Similarly, Christian ambassadors serve best having a good working knowledge of God’s policy book, the Bible. Their goal is to know it so well that when they speak, they are confident they’re faithfully representing the policies and the interests of the kingdom of God and doing so with such grace that their words and actions are received as from Jesus himself.
A day in the life of a Christian ambassador
What might a typical day look like for a Christian ambassador? It means getting up each day intent on being good and doing good to everyone. And that involves going to the policy book often and talking to God seeking wisdom and direction daily before you begin your mission that day.
Then perhaps your day begins with a 10 second rule prompting from God to say something kind to a step-father you’ve not yet grown to love – a refusal to make exaggerated claims about your company’s products or services – having a cup of coffee with a neighbor who’s made some sinful choices – speaking respectfully about and to a very controlling parent – refusing to laugh at a filthy story or join in gossiping about another person and introducing a co-worker to the Jesus you love.
On a larger scale and often working with fellow ambassadors and even non-Christians, it means that where there are unjust laws, we work to have them repealed. Where there is conflict, we attempt to be peacemakers. Where there is poverty we work with others to end it wherever and whenever we can. When we see racial injustice we speak out and act against it. When pollution threatens a stream we work to stop it and clean it up. An ambassador acts with virtue and integrity, constantly teaching their children and others to love God, love the Bible and love life – everyone’s.
A Christian ambassador is intentionally representing God himself in your world – bringing the goodness of God into ordinary life. It’s a proactive lifestyle of love so compelling and attractive that people who don’t know Jesus will be drawn to you and therefore to him.
Finally, it means living an examined life by asking questions like these; how consumed am I with my own comfort, leisure, hobbies and stuff? Are they really energy and resource leaks distracting me from my missions? Like weights in a backpack, our need for these things can hinder, even cripple our effectiveness as an ambassador. Do I have any other gods? “Your God” said Martin Luther, “is whatever your heart clings to.”

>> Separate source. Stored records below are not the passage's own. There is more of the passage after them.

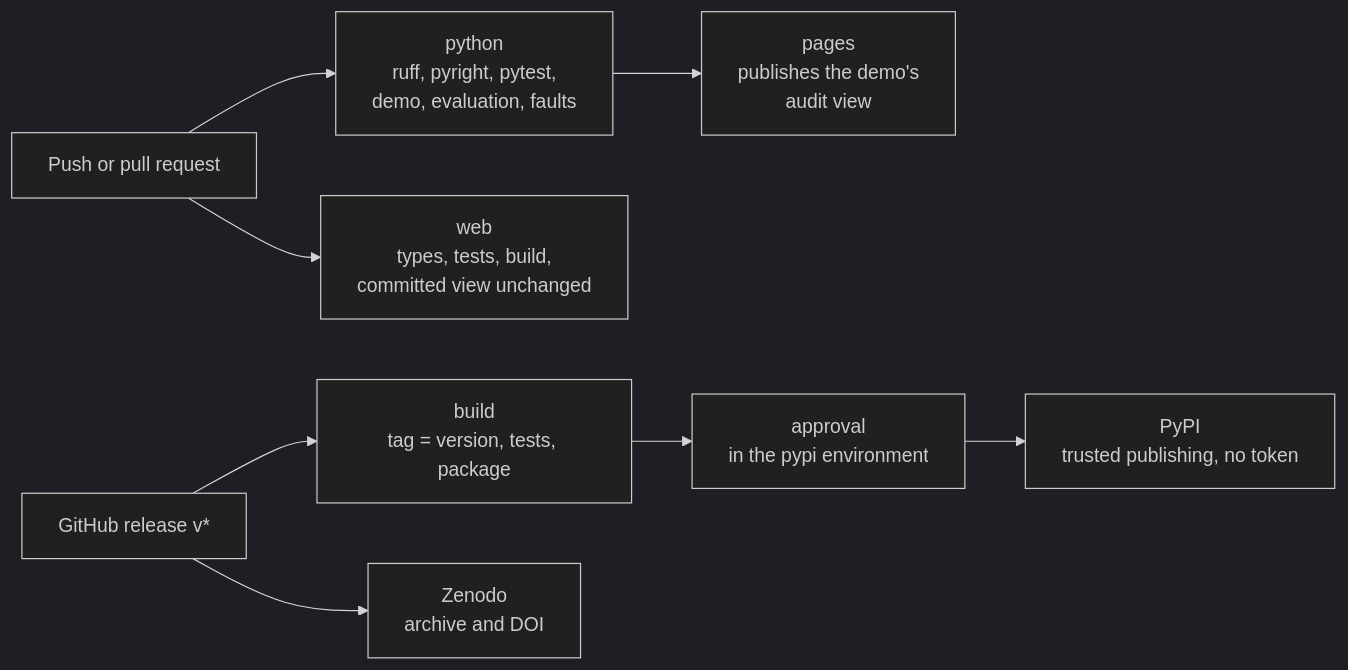
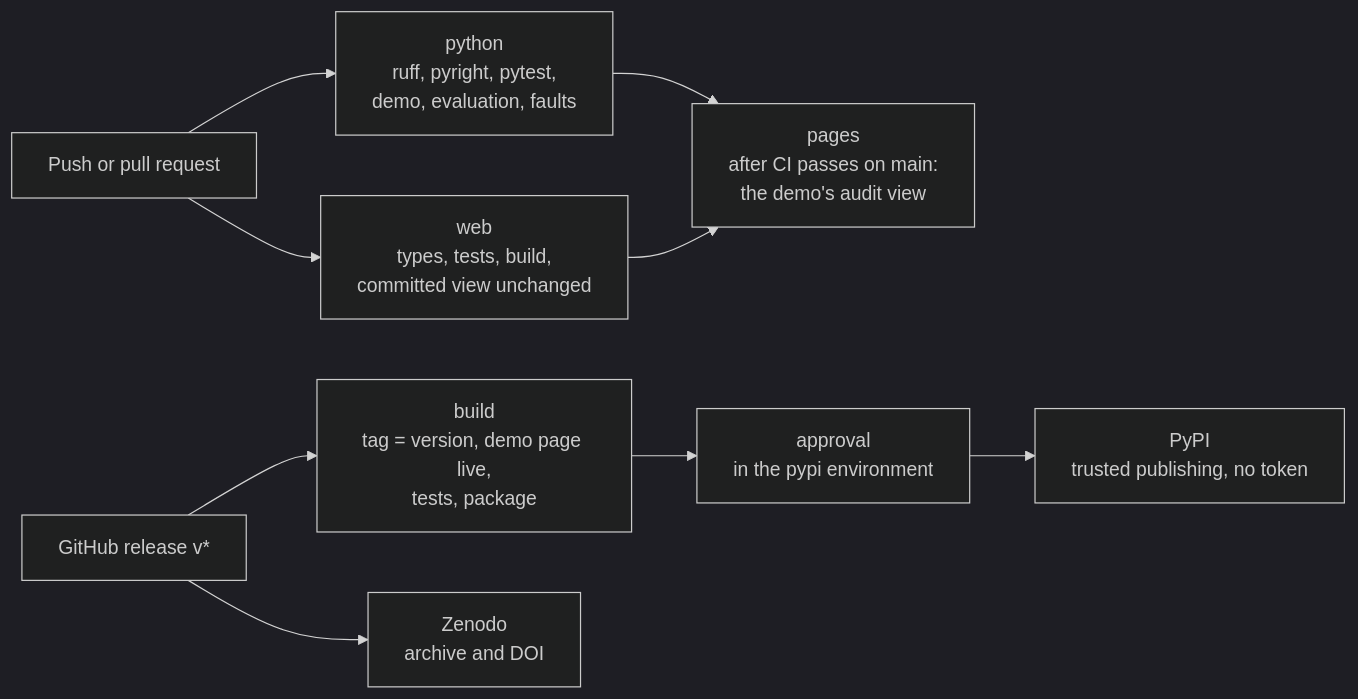
Before and after one commit to PedroMarkovicz/tekmeria: the fifth of 5 diagrams in README.md, drawn with Mermaid (dark theme). The commit also changed other lines of this file and 6 other files, not shown here.

Commit message:
docs: scope the README's claims, pin its summary numbers to the evaluation, and make a release wait for the demo page

````diff
--- a/README.md
+++ b/README.md
@@ -309,10 +312,11 @@
 ```mermaid
 flowchart LR
     P["Push or pull request"] --> PY["python<br/>ruff, pyright, pytest,<br/>demo, evaluation, faults"]
     P --> WE["web<br/>types, tests, build,<br/>committed view unchanged"]
-    PY --> PG["pages<br/>publishes the demo's<br/>audit view"]
-    R["GitHub release v*"] --> B["build<br/>tag = version, tests, package"]
+    PY --> PG["pages<br/>after CI passes on main:<br/>the demo's audit view"]
+    WE --> PG
+    R["GitHub release v*"] --> B["build<br/>tag = version, demo page live,<br/>tests, package"]
     B --> AP["approval<br/>in the pypi environment"]
     AP --> PI["PyPI<br/>trusted publishing, no token"]
     R --> Z["Zenodo<br/>archive and DOI"]
 ```
````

There’s a deadly myth prevalent today that there are two classes of those who are truly “born again” – the serious followers of Jesus and the rest of those who call themselves Christians, but are really more like Christian tourists. Unlike ambassadors, it’s the unspoken goal of Christian tourists to live this life for themselves and their family – preferring to be served, than serve.

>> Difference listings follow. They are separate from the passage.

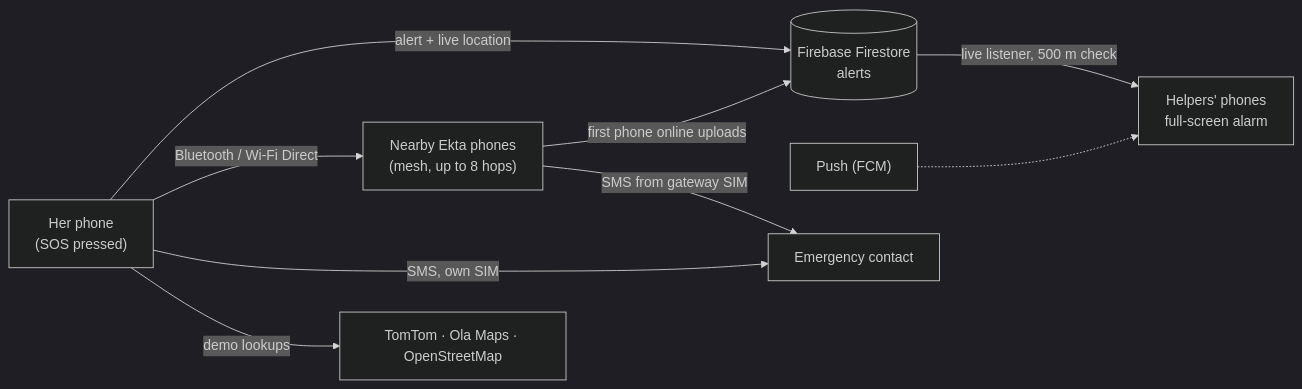
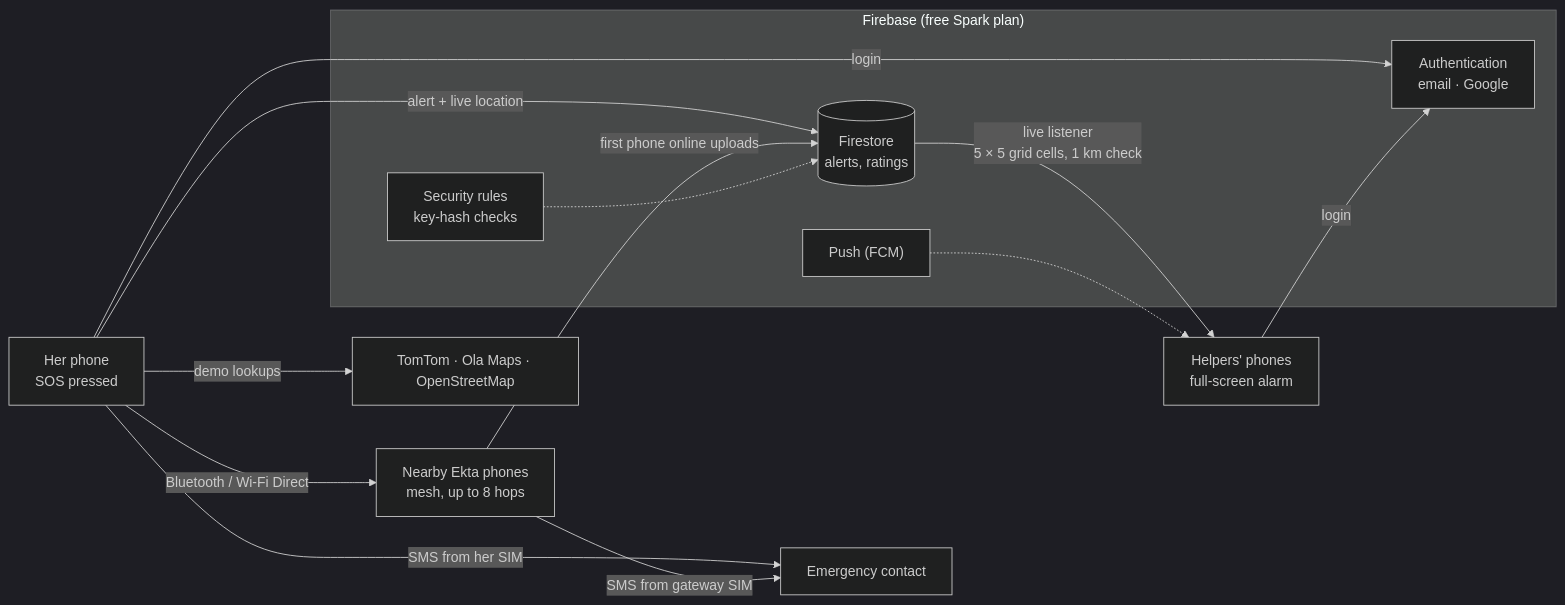
The diagram in README.md (Roky777/ekta), drawn with Mermaid (dark theme) before and after one commit. The commit also changed other lines of this file and 13 other files, not shown here.

First line of the commit message:
README: new layout with architecture, fresh screenshots of the current UI

````diff
--- a/README.md
+++ b/README.md
@@ -110,11 +126,20 @@
 ```mermaid
 flowchart LR
-    Her["Her phone<br/>(SOS pressed)"] -->|alert + live location| FS[("Firebase Firestore<br/>alerts")]
-    Her -->|Bluetooth / Wi-Fi Direct| Mesh["Nearby Ekta phones<br/>(mesh, up to 8 hops)"]
+    Her["Her phone<br/>SOS pressed"] -->|alert + live location| FS[("Firestore<br/>alerts, ratings")]
+    Her -->|Bluetooth / Wi-Fi Direct| Mesh["Nearby Ekta phones<br/>mesh, up to 8 hops"]
     Mesh -->|first phone online uploads| FS
-    FS -->|live listener, 500 m check| Helpers["Helpers' phones<br/>full-screen alarm"]
+    FS -->|live listener<br/>5 × 5 grid cells, 1 km check| Helpers["Helpers' phones<br/>full-screen alarm"]
     FCM["Push (FCM)"] -.-> Helpers
-    Her -->|SMS, own SIM| Contact["Emergency contact"]
+    Her -->|SMS from her SIM| Contact["Emergency contact"]
     Mesh -->|SMS from gateway SIM| Contact
     Her -->|demo lookups| Maps["TomTom · Ola Maps · OpenStreetMap"]
+    subgraph Firebase["Firebase (free Spark plan)"]
+        Auth["Authentication<br/>email · Google"]
+        FS
+        FCM
+        Rules["Security rules<br/>key-hash checks"]
+        Rules -.-> FS
+    end
+    Her -->|login| Auth
+    Helpers -->|login| Auth
 ```
````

Christian tourists may attend evangelical churches, be theologically correct, “believe in Jesus”, listen to Christian radio, serve in their church or on ministry boards, and even send their children to Christian schools. They may be forever learning about Jesus, but never fully committing themselves to a life of loving and serving him and others. Outside of their “religious culture” the unspoken goal of their lives is to kill time pleasantly. The question is this; “Is a Christian tourist really a Christian at all?” You may want to read my September 12, 2011 blog, Faith and Fire, for my thoughts on that question. www.claredegraaf.com/2011/09/12/faith-and-fire-2/

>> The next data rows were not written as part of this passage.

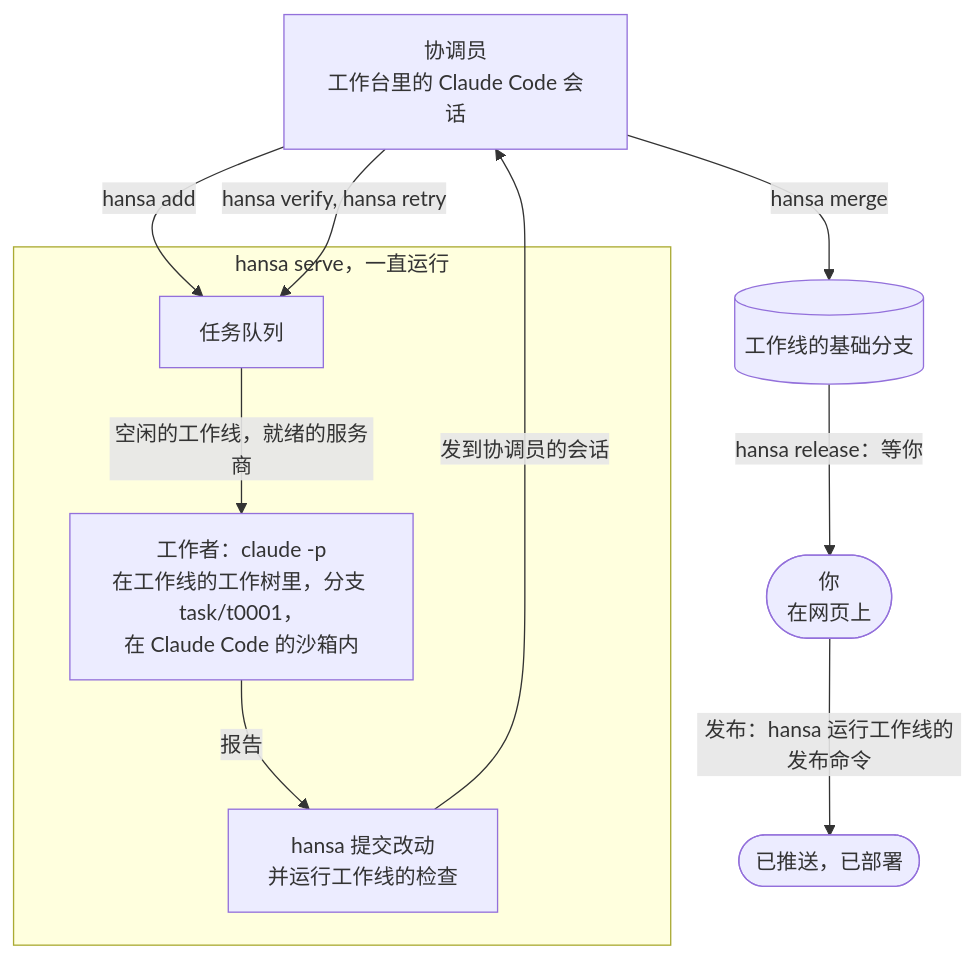
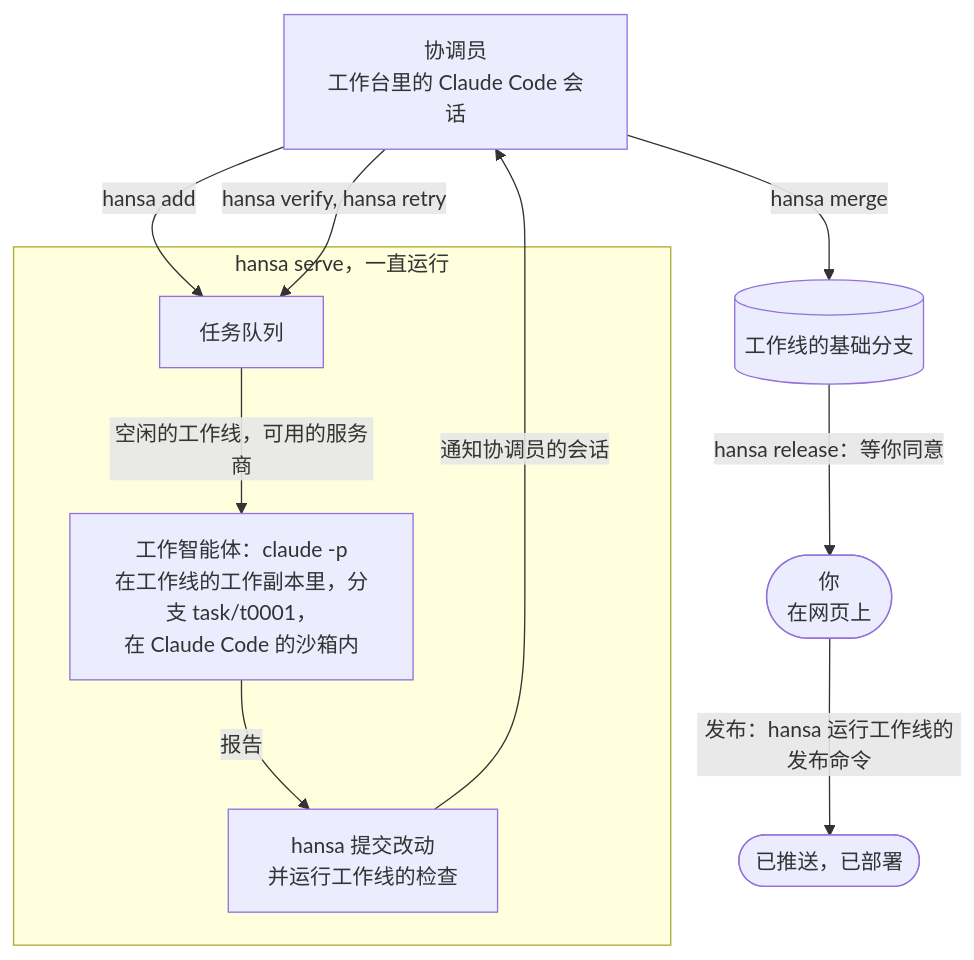
The diagram in README.zh-CN.md (FrostNovaOrg/Hansa), drawn with Mermaid before and after one commit. The commit also changed other lines of this file and 3 other files, not shown here.

````diff
--- a/README.zh-CN.md
+++ b/README.zh-CN.md
@@ -45,21 +43,21 @@
 ```mermaid
 flowchart TB
     P(["你<br/>在网页上"])
     C["协调员<br/>工作台里的 Claude Code 会话"]
     subgraph S["hansa serve，一直运行"]
         Q["任务队列"]
-        W["工作者：claude -p<br/>在工作线的工作树里，分支 task/t0001，<br/>在 Claude Code 的沙箱内"]
+        W["工作智能体：claude -p<br/>在工作线的工作副本里，分支 task/t0001，<br/>在 Claude Code 的沙箱内"]
         K["hansa 提交改动<br/>并运行工作线的检查"]
     end
     B[("工作线的基础分支")]
     O(["已推送，已部署"])
 
     C -- "hansa add" --> Q
-    Q -- "空闲的工作线，就绪的服务商" --> W
+    Q -- "空闲的工作线，可用的服务商" --> W
     W -- "报告" --> K
-    K -- "发到协调员的会话" --> C
+    K -- "通知协调员的会话" --> C
     C -- "hansa verify, hansa retry" --> Q
     C -- "hansa merge" --> B
-    B -- "hansa release：等你" --> P
+    B -- "hansa release：等你同意" --> P
     P -- "发布：hansa 运行工作线的发布命令" --> O
 ```
````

Here’s the really scary part. Most of you reading this probably agree that most other Christians are tourists, but you, yourself are not. Are you sure?
Ultimately, the litmus test of a true ambassador of Christ is this: Do the people who know you best have a deeper respect for the love, wisdom, and glory of God because of what they see in your life? Are they asking you to introduce them to Jesus? Are they coming to you for advice or mentoring? Does your life make God look good?
Question: Do you think Christians who live like tourists are truly born again?
Following Jesus in Real Life